As Wossene told me, coffee shops are hard. Like, really hard. The hours are ceaseless. Most folks only spend a couple of bucks. You’re always digging for new ideas, new promotions; always fearing a Starbucks or Dunkin’ Donuts opening around the corner. She said she was having big problems, and needed a partner or some donors to keep the train moving. “I know this can work,” she said. “I just have to have more backing …”
I told her about my website. About The Quaz. “Maybe you’d like to do it,” I said. “It’s a good platform, and you’re fascinating.”
She excitedly agreed. And, in my heart, I knew it was probably too excitedly. I get a large number of page views here, but the odds of someone reading a Wossene Bowler Quaz and saving her coffee shop? Not particularly strong.
Anyhow, we sat down and did the Q&A. She was wonderful and funny and hopeful and heartbreaking. I snapped a few pictures. “Please have it run as soon as possible,” she said. I insisted I would.
And then … nothing.
What happened? Life. Book reporting. Kids. This. That. Our interview was about 1 1/2 hours, and when I started transcribing the tape, it was hard to decipher. Wossene’s voice was soft. The background noise was loud. Lots of muffles and slurring. I told myself I’d get back to it. I never got back to it. It weighed on me, then faded. Then I sort of forgot about it. I discovered other coffee shops (I like diversifying). By the ocean. Cool views. No lingering Quaz guilt from the owners.
Two days ago, while walking my dog, a neighbor said, “Did you hear about the Ethiopian coffee shop?”
“It’s out of business.”
Just went to New Awakenings’ Facebook page. This was the last entry …
I feel awful. I should feel awful. I let a good woman down. No, a saintly woman down. I got caught up in life, forgetting the real values of life. Helping people. Aiding. Assisting.

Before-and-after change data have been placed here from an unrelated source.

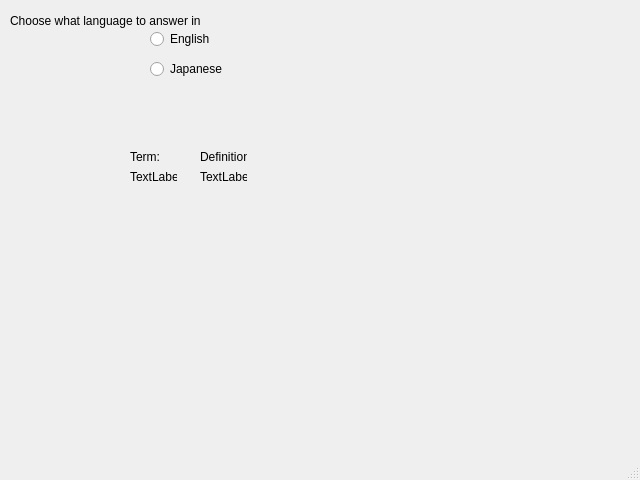
Before: the Qt Designer form vocab_quiz_gui.ui in penelopenichols/Nakama-1-Vocab-Practice-App, drawn with Qt 5.
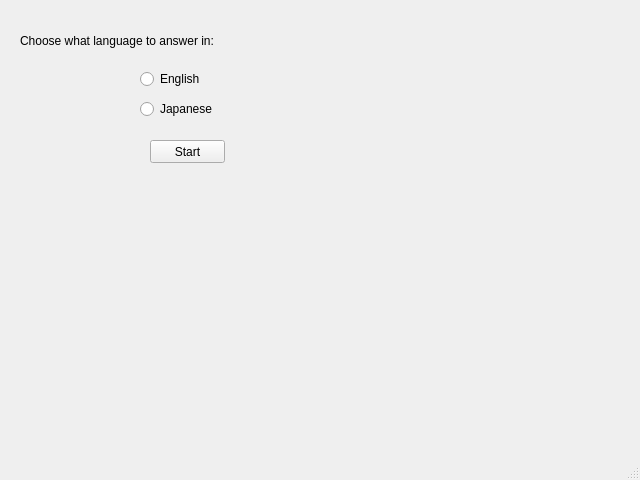
After: the same form once the commit is applied.

Commit message: Updated UI, fixed process_vocab.py added start_quiz() and hide_start_menu() methods to controller.py

Patch:
```diff
--- a/vocab_quiz_gui.ui
+++ b/vocab_quiz_gui.ui
@@ -2,6 +2,9 @@
 <ui version="4.0">
  <class>MainWindow</class>
  <widget class="QMainWindow" name="MainWindow">
+  <property name="enabled">
+   <bool>true</bool>
+  </property>
   <property name="geometry">
    <rect>
     <x>0</x>
@@ -14,63 +17,27 @@
    <string>MainWindow</string>
   </property>
   <widget class="QWidget" name="centralwidget">
-   <widget class="QLabel" name="label_var_term">
-    <property name="geometry">
-     <rect>
-      <x>130</x>
-      <y>170</y>
-      <width>47</width>
-      <height>14</height>
-     </rect>
+   <widget class="QLabel" name="label_text_asnwer_language">
+    <property name="enabled">
+     <bool>true</bool>
     </property>
-    <property name="text">
-     <string>TextLabel</string>
-    </property>
-   </widget>
-   <widget class="QLabel" name="label_var_definition">
     <property name="geometry">
      <rect>
-      <x>200</x>
-      <y>170</y>
-      <width>47</width>
-      <height>14</height>
-     </rect>
-    </property>
-    <property name="text">
-     <string>TextLabel</string>
-    </property>
-   </widget>
-   <widget class="QLabel" name="label_text_term">
-    <property name="geometry">
-     <rect>
-      <x>130</x>
-      <y>150</y>
-      <width>47</width>
-      <height>14</height>
-     </rect>
-    </property>
-    <property name="text">
-     <string>Term:</string>
-    </property>
-   </widget>
-   <widget class="QLabel" name="label_text_definition">
-    <property name="geometry">
-     <rect>
-      <x>200</x>
-      <y>150</y>
-      <width>47</width>
-      <height>14</height>
-     </rect>
-    </property>
-    <property name="text">
-     <string>Definition:</string>
-    </property>
-   </widget>
-   <widget class="QRadioButton" name="radioButton_english">
-    <property name="geometry">
-     <rect>
-      <x>150</x>
+      <x>20</x>
       <y>30</y>
+      <width>321</width>
+      <height>21</height>
+     </rect>
+    </property>
+    <property name="text">
+     <string>Choose what language to answer in:</string>
+    </property>
+   </widget>
+   <widget class="QRadioButton" name="radioButton_english">
+    <property name="geometry">
+     <rect>
+      <x>140</x>
+      <y>70</y>
       <width>80</width>
       <height>18</height>
      </rect>
@@ -82,8 +49,8 @@
    <widget class="QRadioButton" name="radioButton_japanese">
     <property name="geometry">
      <rect>
-      <x>150</x>
-      <y>60</y>
+      <x>140</x>
+      <y>100</y>
       <width>80</width>
       <height>18</height>
      </rect>
@@ -92,17 +59,17 @@
      <string>Japanese</string>
     </property>
    </widget>
-   <widget class="QLabel" name="label_text_asnwer_language">
+   <widget class="QPushButton" name="pushButton_start">
     <property name="geometry">
      <rect>
-      <x>10</x>
-      <y>10</y>
-      <width>191</width>
-      <height>21</height>
+      <x>150</x>
+      <y>140</y>
+      <width>75</width>
+      <height>23</height>
      </rect>
     </property>
     <property name="text">
-     <string>Choose what language to answer in:</string>
+     <string>Start</string>
     </property>
    </widget>
   </widget>
```
Left out of the diff: 9 changed lines with no effect on the pictures. The commit also changes 6 other files.
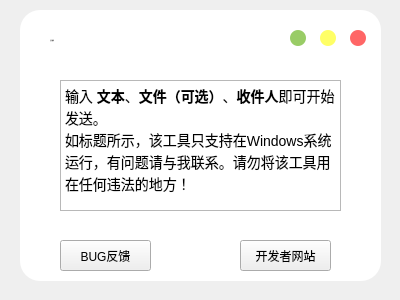
First picture: the form in gui/ui/about.ui, repository Frica01/WeChat-mass-msg, before the edit.
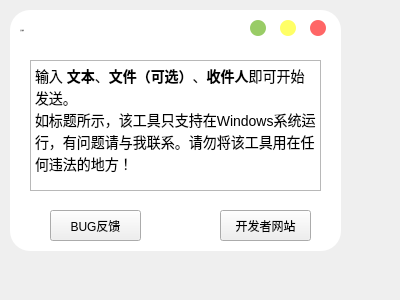
Second picture: the form after the edit.

Diff of the .ui file:
```diff
--- a/gui/ui/about.ui
+++ b/gui/ui/about.ui
@@ -95,17 +95,17 @@
   <widget class="QWidget" name="mainwidget" native="true">
    <property name="geometry">
     <rect>
-     <x>20</x>
+     <x>10</x>
      <y>10</y>
-     <width>361</width>
-     <height>271</height>
+     <width>331</width>
+     <height>241</height>
     </rect>
    </property>
    <widget class="QPushButton" name="button_close">
     <property name="geometry">
      <rect>
-      <x>330</x>
-      <y>20</y>
+      <x>300</x>
+      <y>10</y>
       <width>16</width>
       <height>16</height>
      </rect>
@@ -120,8 +120,8 @@
    <widget class="QPushButton" name="button_min">
     <property name="geometry">
      <rect>
-      <x>270</x>
-      <y>20</y>
+      <x>240</x>
+      <y>10</y>
       <width>16</width>
       <height>16</height>
      </rect>
@@ -136,8 +136,8 @@
    <widget class="QPushButton" name="button_max">
     <property name="geometry">
      <rect>
-      <x>300</x>
-      <y>20</y>
+      <x>270</x>
+      <y>10</y>
       <width>16</width>
       <height>16</height>
      </rect>
@@ -152,8 +152,8 @@
    <widget class="QLabel" name="label">
     <property name="geometry">
      <rect>
-      <x>30</x>
-      <y>10</y>
+      <x>10</x>
+      <y>0</y>
       <width>111</width>
       <height>41</height>
      </rect>
@@ -181,7 +181,7 @@
     <property name="geometry">
      <rect>
       <x>40</x>
-      <y>230</y>
+      <y>200</y>
       <width>91</width>
       <height>31</height>
      </rect>
@@ -193,8 +193,8 @@
    <widget class="QPushButton" name="button_access">
     <property name="geometry">
      <rect>
-      <x>220</x>
-      <y>230</y>
+      <x>210</x>
+      <y>200</y>
       <width>91</width>
       <height>31</height>
      </rect>
@@ -206,9 +206,9 @@
    <widget class="QTextBrowser" name="textBrowser">
     <property name="geometry">
      <rect>
-      <x>40</x>
-      <y>70</y>
-      <width>281</width>
+      <x>20</x>
+      <y>50</y>
+      <width>291</width>
       <height>131</height>
      </rect>
     </property>
```
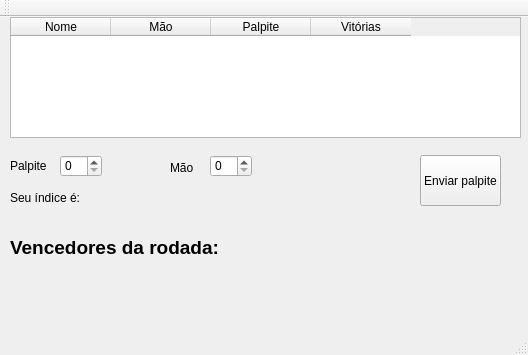
This is JogoDoPalito/mainwindow.ui in pedrocruz/JogoDoPalito as Qt 5 draws it before an edit. The edited form follows.
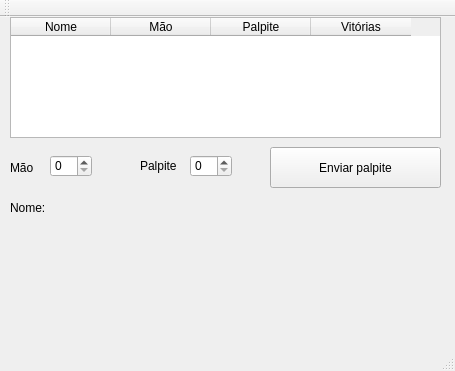
This is the edited form.

The edit to the form file:
```diff
--- a/JogoDoPalito/mainwindow.ui
+++ b/JogoDoPalito/mainwindow.ui
@@ -6,8 +6,8 @@
    <rect>
     <x>0</x>
     <y>0</y>
-    <width>528</width>
-    <height>355</height>
+    <width>455</width>
+    <height>371</height>
    </rect>
   </property>
   <property name="windowTitle">
@@ -17,10 +17,10 @@
    <widget class="QPushButton" name="guessPushButton">
     <property name="geometry">
      <rect>
-      <x>420</x>
-      <y>138</y>
-      <width>81</width>
-      <height>51</height>
+      <x>270</x>
+      <y>130</y>
+      <width>171</width>
+      <height>41</height>
      </rect>
     </property>
     <property name="text">
@@ -30,7 +30,7 @@
    <widget class="QLabel" name="guessLabel">
     <property name="geometry">
      <rect>
-      <x>10</x>
+      <x>140</x>
       <y>138</y>
       <width>121</width>
       <height>21</height>
@@ -43,7 +43,7 @@
    <widget class="QSpinBox" name="guessSelect">
     <property name="geometry">
      <rect>
-      <x>60</x>
+      <x>190</x>
       <y>138</y>
       <width>42</width>
       <height>22</height>
@@ -53,7 +53,7 @@
    <widget class="QLabel" name="handLabel">
     <property name="geometry">
      <rect>
-      <x>170</x>
+      <x>10</x>
       <y>141</y>
       <width>46</width>
       <height>20</height>
@@ -66,7 +66,7 @@
    <widget class="QSpinBox" name="handSelect">
     <property name="geometry">
      <rect>
-      <x>210</x>
+      <x>50</x>
       <y>138</y>
       <width>42</width>
       <height>22</height>
@@ -76,25 +76,12 @@
      <number>3</number>
     </property>
    </widget>
-   <widget class="QLabel" name="indexLabel">
-    <property name="geometry">
-     <rect>
-      <x>10</x>
-      <y>170</y>
-      <width>111</width>
-      <height>21</height>
-     </rect>
-    </property>
-    <property name="text">
-     <string>Seu índice é:</string>
-    </property>
-   </widget>
    <widget class="QTableWidget" name="playersTableWidget">
     <property name="geometry">
      <rect>
       <x>10</x>
       <y>0</y>
-      <width>511</width>
+      <width>431</width>
       <height>121</height>
      </rect>
     </property>
@@ -126,8 +113,8 @@
     <property name="geometry">
      <rect>
       <x>10</x>
-      <y>200</y>
-      <width>501</width>
+      <y>240</y>
+      <width>431</width>
       <height>61</height>
      </rect>
     </property>
@@ -140,7 +127,20 @@
      </font>
     </property>
     <property name="text">
-     <string>Vencedores da rodada:</string>
+     <string/>
+    </property>
+   </widget>
+   <widget class="QLabel" name="nameLabel">
+    <property name="geometry">
+     <rect>
+      <x>10</x>
+      <y>180</y>
+      <width>121</width>
+      <height>21</height>
+     </rect>
+    </property>
+    <property name="text">
+     <string>Nome: </string>
     </property>
    </widget>
   </widget>
```
Left out of the diff: 4 changed lines with no effect on the pictures.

The whirlwind consumed me, and I failed to plant my feet and remember Wossene Bowler.
I’m finally writing about her, and it’s far too late.
I blew it.